Data below:
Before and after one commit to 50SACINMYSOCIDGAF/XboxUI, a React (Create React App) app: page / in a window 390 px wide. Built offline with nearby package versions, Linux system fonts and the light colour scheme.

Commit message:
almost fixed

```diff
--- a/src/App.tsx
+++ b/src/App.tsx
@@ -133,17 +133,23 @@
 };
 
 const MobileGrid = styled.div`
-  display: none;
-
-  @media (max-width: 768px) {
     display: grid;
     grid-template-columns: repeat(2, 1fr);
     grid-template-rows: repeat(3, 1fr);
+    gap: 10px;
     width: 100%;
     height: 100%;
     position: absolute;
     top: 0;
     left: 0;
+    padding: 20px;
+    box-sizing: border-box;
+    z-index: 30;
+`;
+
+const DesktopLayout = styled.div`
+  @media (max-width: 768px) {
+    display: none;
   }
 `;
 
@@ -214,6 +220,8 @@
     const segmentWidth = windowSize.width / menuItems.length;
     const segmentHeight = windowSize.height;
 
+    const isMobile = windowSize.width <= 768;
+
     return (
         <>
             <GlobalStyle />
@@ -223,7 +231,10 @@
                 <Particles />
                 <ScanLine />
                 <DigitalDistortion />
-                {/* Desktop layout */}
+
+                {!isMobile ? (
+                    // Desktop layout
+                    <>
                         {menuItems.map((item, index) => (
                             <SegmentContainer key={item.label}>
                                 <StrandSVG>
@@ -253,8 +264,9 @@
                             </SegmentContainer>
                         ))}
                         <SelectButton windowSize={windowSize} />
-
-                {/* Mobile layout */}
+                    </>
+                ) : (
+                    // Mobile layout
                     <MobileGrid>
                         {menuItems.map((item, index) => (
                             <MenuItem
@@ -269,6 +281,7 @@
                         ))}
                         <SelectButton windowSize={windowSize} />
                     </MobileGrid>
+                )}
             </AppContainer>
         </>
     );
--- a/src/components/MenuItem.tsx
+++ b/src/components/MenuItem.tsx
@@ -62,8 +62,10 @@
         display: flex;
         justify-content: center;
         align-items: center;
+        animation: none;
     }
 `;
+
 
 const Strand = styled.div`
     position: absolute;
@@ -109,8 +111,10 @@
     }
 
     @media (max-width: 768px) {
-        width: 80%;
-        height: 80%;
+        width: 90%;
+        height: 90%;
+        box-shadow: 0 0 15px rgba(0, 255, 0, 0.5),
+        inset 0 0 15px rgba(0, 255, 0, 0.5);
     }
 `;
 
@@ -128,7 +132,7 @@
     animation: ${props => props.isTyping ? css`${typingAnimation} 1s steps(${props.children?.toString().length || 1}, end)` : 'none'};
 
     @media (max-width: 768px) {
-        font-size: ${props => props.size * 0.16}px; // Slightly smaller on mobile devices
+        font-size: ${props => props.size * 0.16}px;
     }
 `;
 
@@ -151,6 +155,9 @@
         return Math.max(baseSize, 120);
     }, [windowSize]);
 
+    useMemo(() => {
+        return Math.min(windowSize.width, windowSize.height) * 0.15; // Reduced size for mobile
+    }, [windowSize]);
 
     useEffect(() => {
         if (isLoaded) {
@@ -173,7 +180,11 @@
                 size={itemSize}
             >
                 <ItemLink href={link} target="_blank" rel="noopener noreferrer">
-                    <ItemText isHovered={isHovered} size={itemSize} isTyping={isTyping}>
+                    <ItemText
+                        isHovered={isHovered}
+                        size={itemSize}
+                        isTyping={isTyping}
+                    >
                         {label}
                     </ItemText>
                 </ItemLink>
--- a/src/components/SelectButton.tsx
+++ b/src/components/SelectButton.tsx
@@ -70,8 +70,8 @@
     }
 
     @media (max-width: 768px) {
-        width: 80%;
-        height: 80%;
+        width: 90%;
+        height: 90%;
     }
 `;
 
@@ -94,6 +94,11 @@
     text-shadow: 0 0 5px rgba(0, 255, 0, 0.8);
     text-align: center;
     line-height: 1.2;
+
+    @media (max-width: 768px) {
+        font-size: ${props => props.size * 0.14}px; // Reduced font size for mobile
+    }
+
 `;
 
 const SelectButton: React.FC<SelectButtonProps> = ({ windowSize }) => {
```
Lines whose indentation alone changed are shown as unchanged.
End of Data.
• _Aim of the task_
Look over the entries above. Copy every line that contains the word "const".

• _Response to this task_
 const MobileGrid = styled.div`
+const DesktopLayout = styled.div`
     const segmentWidth = windowSize.width / menuItems.length;
     const segmentHeight = windowSize.height;
+    const isMobile = windowSize.width <= 768;
 const Strand = styled.div`
 const SelectButton: React.FC<SelectButtonProps> = ({ windowSize }) => {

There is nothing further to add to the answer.